But. These commits should only go to a personal branch, and never ever should anyone be judged, scolded, or made fun of based on what they do until they create a pull request. So this is not "publishing", merely insurance against disaster.

As for the general direction, I tried to start out a "solution review" mailing list inside LiveNation as opposed to code review, so that a proposed solution can be discussed before the code is written. This never took off however.
Dennis Gorelikdennisgorelik on February 27th, 2017 06:03 am (UTC)
> never ever should anyone be judged, scolded, or made fun of

That is exactly what I struggle to understand.
Why not expose your raw code to everyone to criticize?

It is ok to make mistakes, especially in the first "rapid-fire" version of the code.
There is no shame in it.

Even more: if you are not making any mistakes while coding - that means you are way too careful and are working much slower than you can.
(That does not mean, of course, that you should intentionally do mistakes. Just take greater risks in order to improve speed of programming/coding until you start getting occasional mistakes).
(no subject) - yatur on February 27th, 2017 06:15 am (UTC) (Expand)
(no subject) - dennisgorelik on February 27th, 2017 06:32 am (UTC) (Expand)
(no subject) - yatur on February 27th, 2017 06:39 am (UTC) (Expand)
"Abundant critique" environment - dennisgorelik on February 27th, 2017 06:50 am (UTC) (Expand)
(no subject) - lodin on February 27th, 2017 09:26 am (UTC) (Expand)
(no subject) - dennisgorelik on February 27th, 2017 10:16 am (UTC) (Expand)
(no subject) - yatur on February 27th, 2017 01:37 pm (UTC) (Expand)
(no subject) - dennisgorelik on February 27th, 2017 01:56 pm (UTC) (Expand)
(no subject) - lodin on February 27th, 2017 06:47 am (UTC) (Expand)
(no subject) - dennisgorelik on February 27th, 2017 07:01 am (UTC) (Expand)
(no subject) - lodin on February 27th, 2017 07:59 am (UTC) (Expand)
(no subject) - dennisgorelik on February 27th, 2017 08:10 am (UTC) (Expand)
Dade Murphysnsokolov on February 27th, 2017 03:56 am (UTC)
>The developer objected that:
Что-то мне кажется что девелопер явно булшитит вас. Аргументы из разряда сказать в ответ больше слов, чем сказали тебе. На мой взгляд в этом вопросе один единственный concern может быть - нельзя комитить нерабочий код. А все остальное, комить хоть по сто раз на дню, если все тесты проходят, один коммит в день это минимум, если человек вообще на работе делом занят.

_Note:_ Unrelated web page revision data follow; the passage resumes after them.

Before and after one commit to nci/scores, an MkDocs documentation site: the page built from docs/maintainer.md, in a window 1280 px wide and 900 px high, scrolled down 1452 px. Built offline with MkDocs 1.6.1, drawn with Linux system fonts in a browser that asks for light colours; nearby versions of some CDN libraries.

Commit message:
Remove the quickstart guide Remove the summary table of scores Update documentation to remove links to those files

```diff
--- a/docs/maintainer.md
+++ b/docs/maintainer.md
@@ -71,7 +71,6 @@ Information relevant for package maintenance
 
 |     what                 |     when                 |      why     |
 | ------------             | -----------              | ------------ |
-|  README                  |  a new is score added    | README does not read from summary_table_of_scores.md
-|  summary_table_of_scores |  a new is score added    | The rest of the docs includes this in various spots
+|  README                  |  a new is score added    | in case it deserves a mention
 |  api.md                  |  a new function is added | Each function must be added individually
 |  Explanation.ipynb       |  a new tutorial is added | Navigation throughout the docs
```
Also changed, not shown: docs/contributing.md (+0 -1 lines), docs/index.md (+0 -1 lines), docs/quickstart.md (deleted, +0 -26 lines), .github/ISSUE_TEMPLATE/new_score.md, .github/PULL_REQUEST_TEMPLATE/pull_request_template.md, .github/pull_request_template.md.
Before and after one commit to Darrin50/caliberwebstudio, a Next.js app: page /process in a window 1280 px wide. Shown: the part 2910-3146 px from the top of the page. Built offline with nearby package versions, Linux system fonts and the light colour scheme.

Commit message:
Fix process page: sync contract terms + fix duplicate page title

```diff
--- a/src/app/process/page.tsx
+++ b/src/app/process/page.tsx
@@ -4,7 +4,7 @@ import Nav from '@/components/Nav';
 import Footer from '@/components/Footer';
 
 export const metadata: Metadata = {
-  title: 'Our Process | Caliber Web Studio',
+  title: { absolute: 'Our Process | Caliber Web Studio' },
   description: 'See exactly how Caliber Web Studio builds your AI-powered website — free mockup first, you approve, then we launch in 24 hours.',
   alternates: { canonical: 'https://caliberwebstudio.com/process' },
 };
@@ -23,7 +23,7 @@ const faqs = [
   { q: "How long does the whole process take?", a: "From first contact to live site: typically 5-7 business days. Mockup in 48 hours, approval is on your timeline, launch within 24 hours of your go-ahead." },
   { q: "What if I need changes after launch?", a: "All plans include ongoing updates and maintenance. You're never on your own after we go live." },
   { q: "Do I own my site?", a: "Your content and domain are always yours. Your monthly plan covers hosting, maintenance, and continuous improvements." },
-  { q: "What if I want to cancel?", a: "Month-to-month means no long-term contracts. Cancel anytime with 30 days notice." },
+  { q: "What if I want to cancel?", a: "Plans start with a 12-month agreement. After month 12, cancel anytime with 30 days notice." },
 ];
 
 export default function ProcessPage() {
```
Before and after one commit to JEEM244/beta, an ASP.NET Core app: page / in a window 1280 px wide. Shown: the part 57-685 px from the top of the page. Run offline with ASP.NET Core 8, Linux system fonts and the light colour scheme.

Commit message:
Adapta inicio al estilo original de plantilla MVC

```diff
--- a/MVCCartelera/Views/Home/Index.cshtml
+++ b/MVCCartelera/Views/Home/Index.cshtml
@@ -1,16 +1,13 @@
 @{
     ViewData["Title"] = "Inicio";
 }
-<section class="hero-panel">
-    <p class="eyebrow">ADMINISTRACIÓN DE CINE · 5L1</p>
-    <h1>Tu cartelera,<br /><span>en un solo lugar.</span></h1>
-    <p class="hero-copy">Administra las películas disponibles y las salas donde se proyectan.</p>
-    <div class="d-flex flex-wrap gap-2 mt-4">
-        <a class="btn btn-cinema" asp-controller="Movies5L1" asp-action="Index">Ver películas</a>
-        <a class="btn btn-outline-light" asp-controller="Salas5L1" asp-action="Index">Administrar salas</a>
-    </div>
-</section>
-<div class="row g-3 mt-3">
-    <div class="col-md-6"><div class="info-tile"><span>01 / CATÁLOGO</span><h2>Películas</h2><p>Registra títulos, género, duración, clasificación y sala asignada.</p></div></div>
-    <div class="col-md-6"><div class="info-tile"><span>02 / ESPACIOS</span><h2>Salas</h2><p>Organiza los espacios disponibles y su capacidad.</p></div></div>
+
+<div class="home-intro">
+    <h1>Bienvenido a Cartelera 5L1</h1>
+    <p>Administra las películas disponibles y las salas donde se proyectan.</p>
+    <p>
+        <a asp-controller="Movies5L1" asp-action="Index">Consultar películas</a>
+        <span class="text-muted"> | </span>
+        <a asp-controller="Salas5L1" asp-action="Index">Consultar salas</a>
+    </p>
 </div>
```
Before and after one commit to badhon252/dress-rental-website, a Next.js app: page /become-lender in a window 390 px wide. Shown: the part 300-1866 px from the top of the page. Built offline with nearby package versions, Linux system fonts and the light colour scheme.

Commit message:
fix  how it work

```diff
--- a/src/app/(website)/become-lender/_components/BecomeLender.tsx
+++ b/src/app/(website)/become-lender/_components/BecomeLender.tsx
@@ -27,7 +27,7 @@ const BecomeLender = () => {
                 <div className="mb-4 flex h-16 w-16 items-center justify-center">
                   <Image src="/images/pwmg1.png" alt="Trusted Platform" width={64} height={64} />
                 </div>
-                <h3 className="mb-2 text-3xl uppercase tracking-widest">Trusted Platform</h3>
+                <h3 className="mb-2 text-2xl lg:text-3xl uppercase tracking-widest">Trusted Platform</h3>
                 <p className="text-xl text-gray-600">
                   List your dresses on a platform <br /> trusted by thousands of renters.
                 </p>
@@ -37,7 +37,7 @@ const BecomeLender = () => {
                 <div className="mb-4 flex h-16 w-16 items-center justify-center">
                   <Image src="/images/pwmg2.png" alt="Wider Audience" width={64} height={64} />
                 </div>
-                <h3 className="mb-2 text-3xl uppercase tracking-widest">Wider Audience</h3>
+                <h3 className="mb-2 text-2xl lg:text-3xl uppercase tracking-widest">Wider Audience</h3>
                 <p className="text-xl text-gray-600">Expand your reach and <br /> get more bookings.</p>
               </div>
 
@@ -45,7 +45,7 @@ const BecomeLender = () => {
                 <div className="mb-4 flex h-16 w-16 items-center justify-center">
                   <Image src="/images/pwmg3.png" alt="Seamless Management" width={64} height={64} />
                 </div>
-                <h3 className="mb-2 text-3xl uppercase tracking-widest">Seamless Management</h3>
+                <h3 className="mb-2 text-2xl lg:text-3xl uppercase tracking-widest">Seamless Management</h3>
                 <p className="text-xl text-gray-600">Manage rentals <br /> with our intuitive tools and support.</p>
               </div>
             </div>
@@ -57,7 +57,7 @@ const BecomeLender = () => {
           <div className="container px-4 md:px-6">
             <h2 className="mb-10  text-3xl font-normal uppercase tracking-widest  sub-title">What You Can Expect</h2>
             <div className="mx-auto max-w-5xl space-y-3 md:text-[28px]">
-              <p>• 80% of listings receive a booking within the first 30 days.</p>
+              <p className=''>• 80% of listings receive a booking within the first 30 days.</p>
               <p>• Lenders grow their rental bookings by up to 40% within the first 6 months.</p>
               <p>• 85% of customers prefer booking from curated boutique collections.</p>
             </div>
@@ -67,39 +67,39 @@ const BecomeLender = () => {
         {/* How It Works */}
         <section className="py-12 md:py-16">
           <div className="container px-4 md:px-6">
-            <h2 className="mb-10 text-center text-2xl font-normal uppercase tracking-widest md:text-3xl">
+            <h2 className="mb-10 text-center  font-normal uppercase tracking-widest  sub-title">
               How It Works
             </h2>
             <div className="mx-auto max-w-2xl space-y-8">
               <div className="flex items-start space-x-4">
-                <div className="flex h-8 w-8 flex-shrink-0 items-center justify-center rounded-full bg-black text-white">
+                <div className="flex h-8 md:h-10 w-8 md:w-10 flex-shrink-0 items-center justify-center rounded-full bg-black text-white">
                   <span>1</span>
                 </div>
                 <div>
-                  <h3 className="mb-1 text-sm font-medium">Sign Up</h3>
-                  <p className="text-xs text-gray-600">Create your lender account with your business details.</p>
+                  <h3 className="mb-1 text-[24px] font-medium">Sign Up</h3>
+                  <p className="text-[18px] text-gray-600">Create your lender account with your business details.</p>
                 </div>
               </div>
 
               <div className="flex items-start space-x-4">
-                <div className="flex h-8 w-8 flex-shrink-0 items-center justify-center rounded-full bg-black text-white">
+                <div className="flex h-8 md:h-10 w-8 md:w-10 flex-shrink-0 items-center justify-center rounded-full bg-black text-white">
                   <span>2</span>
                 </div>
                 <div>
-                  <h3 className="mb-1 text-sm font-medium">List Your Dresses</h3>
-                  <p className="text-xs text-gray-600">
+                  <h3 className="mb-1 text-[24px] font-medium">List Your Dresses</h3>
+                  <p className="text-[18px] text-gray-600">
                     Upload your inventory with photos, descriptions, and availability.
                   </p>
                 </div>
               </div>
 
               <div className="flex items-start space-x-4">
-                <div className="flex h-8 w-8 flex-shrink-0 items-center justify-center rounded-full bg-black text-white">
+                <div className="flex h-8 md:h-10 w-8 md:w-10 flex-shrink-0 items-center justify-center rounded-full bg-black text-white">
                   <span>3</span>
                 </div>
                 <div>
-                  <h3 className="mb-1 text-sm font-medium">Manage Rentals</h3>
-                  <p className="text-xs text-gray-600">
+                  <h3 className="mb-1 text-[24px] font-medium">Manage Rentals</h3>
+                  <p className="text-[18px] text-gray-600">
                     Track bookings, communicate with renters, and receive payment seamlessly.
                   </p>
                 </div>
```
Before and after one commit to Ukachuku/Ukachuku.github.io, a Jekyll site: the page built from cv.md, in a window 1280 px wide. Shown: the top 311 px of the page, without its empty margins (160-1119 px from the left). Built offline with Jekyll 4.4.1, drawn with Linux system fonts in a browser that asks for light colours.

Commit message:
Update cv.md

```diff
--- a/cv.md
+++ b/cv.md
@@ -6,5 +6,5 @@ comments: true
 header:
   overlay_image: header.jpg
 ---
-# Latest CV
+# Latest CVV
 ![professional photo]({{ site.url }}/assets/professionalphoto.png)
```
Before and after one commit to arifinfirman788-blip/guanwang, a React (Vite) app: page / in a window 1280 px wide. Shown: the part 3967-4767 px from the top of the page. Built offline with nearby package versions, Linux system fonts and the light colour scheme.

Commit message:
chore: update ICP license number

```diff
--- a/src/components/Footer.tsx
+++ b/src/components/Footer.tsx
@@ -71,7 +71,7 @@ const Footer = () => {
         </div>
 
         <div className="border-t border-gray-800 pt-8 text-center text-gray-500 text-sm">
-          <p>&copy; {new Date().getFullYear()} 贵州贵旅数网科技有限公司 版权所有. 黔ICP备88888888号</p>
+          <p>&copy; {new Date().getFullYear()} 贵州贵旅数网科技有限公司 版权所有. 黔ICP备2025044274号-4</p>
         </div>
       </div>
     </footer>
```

Блин какое developer's privacy???, Мой совет, гоните этого девелопера ссаной метлой подальше от кода, кажется мне, что чувак worst team player ever, а за попытку отбулшитить, очень верное на самом деле предложение и из компании тоже.

> What do you think: is trying to commit code at least once per day - too frequent or a good goal?

Попробуйте ТДД или как минимум обязательный юнит тестинг своего нового кода и увидите, как вырастет количество коммитов.
Dennis Gorelikdennisgorelik on February 27th, 2017 08:03 am (UTC)
Можете вкратце описать, какого рода программы вы (и программисты в вашей команде) пишете?

Я спрашиваю, потому что сложность кода бывает разной.
Например, есть программисты, которые правят страницу на Фэйсбуке, а есть программисты, которые пишут framework для Facebook.
Кода первого типа (сами страницы) нужно писать гораздо больше, а кода второго типа (framework) нужно писать гораздо меньше, но он гораздо более ответственнен.
И, соответственно, подходы к написанию кода несколько отличаются:
В простом коде можно сразу писать код и покрывать его тестами.
В сложном - может быть нужно создать несколько прототипов и оставить только хорошо себя зарекомендовавшие.

Поэтому, увы, не всё так однозначно.
Хотя, конечно, больше дня вообще без коммитов - для меня несколько странно.
(no subject) - snsokolov on February 27th, 2017 04:47 pm (UTC) (Expand)
(no subject) - dennisgorelik on February 27th, 2017 11:14 pm (UTC) (Expand)
(no subject) - snsokolov on February 27th, 2017 11:58 pm (UTC) (Expand)